Known as Abhyanga in Ayurveda, self-massaging is often practiced in the morning and/or evening. It calms the nervous system, improves immunity, softens skin, and tones muscle. Use warm oil, such as coconut or sesame (depending on your dosha). Start at your scalp and extremities, then work your way towards your heart. Follow your massage with a warm bath or shower.
Now commonly found in drugstores, tongue scraping is an ancient Ayurvedic technique. Try this practice in the morning: during your sleep, toxins and other organisms your body cannot process accumulate on your tongue.
This Ayurvedic technique requires silk gloves or a dry skin brush. Start with your extremities and brush toward your heart, with the exception of brushing down the back and spine. This practice drains the lymphatic system and stimulates movement of energy. Take a warm shower or practice self-massage afterwards.
Morning and evening meals should be light in comparison to your lunch. Afternoon is usually the best time of day for your heaviest meal. Agni, or digestive energy, is usually in full force in the afternoon.

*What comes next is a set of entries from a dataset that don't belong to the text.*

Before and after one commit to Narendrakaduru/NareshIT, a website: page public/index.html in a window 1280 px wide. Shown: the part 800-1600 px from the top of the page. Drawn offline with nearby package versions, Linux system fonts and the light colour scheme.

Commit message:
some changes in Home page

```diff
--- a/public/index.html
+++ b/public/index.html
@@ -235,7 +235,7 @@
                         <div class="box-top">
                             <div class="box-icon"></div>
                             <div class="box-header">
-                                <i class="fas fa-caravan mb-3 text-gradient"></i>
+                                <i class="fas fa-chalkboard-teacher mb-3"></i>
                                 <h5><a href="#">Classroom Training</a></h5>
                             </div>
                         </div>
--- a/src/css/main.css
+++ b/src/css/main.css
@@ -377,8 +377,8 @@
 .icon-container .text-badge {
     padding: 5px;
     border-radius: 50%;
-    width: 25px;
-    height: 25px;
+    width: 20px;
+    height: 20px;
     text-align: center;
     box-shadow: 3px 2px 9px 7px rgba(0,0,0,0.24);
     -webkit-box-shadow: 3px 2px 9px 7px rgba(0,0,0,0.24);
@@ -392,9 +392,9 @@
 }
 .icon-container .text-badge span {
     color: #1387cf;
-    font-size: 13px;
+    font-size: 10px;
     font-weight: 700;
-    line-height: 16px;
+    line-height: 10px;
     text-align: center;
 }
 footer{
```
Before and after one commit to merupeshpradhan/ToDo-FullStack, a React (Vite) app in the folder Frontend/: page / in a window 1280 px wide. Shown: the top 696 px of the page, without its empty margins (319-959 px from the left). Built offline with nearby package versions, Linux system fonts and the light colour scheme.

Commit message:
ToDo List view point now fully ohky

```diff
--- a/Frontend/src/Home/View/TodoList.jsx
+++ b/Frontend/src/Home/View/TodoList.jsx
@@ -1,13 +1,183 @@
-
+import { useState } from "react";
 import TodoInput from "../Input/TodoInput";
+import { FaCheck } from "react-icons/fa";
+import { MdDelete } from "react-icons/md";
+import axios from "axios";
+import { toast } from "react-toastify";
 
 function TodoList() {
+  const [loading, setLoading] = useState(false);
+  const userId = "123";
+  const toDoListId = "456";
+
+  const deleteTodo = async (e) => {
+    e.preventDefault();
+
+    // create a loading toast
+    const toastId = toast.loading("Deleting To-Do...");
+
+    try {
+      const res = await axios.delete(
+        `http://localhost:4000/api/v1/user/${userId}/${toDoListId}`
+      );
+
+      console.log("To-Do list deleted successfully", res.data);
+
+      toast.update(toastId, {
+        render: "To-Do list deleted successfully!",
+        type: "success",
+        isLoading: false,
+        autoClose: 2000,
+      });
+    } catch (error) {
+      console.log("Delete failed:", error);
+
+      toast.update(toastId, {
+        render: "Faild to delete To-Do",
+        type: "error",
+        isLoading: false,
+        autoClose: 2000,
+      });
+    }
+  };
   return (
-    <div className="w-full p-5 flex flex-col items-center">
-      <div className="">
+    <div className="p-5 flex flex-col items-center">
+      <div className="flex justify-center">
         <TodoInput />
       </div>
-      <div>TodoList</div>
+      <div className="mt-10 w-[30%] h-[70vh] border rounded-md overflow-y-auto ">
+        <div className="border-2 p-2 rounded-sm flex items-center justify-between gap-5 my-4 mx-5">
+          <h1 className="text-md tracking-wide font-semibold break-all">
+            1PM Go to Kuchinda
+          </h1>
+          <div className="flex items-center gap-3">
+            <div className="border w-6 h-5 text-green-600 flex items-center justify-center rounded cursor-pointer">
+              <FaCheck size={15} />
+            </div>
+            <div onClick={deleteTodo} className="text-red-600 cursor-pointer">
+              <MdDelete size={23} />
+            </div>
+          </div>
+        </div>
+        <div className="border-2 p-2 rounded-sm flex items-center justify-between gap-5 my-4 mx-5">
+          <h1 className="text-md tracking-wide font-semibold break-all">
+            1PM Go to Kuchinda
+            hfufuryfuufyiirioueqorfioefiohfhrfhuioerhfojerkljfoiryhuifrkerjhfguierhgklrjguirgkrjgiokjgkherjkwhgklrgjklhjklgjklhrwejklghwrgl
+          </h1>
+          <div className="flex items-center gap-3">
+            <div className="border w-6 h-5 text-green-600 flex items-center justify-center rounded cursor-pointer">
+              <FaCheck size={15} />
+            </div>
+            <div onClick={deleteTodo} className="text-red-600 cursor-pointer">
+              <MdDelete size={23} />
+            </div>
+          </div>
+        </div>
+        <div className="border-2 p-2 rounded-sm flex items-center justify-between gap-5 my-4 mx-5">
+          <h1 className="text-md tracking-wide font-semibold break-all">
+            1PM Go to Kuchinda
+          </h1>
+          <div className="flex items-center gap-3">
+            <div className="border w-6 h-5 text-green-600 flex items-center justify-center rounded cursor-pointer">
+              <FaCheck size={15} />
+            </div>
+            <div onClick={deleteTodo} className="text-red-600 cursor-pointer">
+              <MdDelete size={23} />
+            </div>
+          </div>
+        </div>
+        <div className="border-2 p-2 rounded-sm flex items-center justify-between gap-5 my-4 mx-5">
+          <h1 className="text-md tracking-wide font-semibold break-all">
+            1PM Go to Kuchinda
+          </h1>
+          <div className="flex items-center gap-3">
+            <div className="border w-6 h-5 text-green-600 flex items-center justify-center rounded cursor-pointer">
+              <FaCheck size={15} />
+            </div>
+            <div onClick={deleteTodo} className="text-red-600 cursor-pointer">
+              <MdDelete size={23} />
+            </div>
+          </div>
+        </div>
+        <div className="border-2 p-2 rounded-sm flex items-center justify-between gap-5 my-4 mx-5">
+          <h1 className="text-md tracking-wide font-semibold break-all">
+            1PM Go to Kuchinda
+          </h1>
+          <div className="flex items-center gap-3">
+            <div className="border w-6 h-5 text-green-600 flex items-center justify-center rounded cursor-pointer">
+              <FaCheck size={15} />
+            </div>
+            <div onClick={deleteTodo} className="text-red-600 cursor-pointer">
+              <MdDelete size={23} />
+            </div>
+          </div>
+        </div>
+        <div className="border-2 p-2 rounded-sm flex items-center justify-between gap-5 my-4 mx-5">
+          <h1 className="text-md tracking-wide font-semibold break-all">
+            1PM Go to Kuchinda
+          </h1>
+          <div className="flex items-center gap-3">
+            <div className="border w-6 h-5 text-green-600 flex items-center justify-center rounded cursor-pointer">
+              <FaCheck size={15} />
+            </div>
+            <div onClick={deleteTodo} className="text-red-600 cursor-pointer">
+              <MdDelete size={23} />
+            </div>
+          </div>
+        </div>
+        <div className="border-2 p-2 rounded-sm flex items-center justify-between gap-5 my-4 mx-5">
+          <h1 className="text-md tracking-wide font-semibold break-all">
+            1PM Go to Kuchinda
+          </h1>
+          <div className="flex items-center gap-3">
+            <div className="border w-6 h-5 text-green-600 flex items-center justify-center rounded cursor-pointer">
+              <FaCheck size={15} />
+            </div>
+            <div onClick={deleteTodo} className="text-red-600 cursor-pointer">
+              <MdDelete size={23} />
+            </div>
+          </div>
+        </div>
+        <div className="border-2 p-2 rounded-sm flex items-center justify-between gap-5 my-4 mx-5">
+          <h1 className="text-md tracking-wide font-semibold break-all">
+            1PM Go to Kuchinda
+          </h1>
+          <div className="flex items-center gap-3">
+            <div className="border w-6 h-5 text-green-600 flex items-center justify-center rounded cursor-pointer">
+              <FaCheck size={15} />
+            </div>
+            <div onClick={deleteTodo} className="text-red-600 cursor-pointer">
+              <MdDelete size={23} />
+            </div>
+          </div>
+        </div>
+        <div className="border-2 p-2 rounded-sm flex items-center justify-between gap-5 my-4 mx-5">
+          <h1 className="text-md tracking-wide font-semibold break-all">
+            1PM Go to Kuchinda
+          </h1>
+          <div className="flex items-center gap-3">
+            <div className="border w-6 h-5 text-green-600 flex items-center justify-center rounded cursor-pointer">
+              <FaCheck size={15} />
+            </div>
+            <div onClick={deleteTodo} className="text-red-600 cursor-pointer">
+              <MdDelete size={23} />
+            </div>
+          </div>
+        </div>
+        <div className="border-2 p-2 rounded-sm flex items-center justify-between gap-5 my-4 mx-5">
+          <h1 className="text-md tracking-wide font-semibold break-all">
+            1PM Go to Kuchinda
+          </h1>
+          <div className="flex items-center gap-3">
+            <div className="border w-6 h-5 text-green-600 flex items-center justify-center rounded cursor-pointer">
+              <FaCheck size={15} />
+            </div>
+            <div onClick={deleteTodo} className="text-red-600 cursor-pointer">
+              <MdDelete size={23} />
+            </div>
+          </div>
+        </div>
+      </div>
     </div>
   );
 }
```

Avoid eating heavy meals before bed, as this will disrupt your sleep.
Head to Bed Early
Begin your evening ritual around 8:30pm to ensure a restful transition to bedtime. Unwinding with a book or a bath and avoiding screen time are important aspects of good bedtime hygiene. This routine may prevent late-night snacking. Around 10pm, pitta energy kicks back in which may spark a “second wind” and inhibit true rest.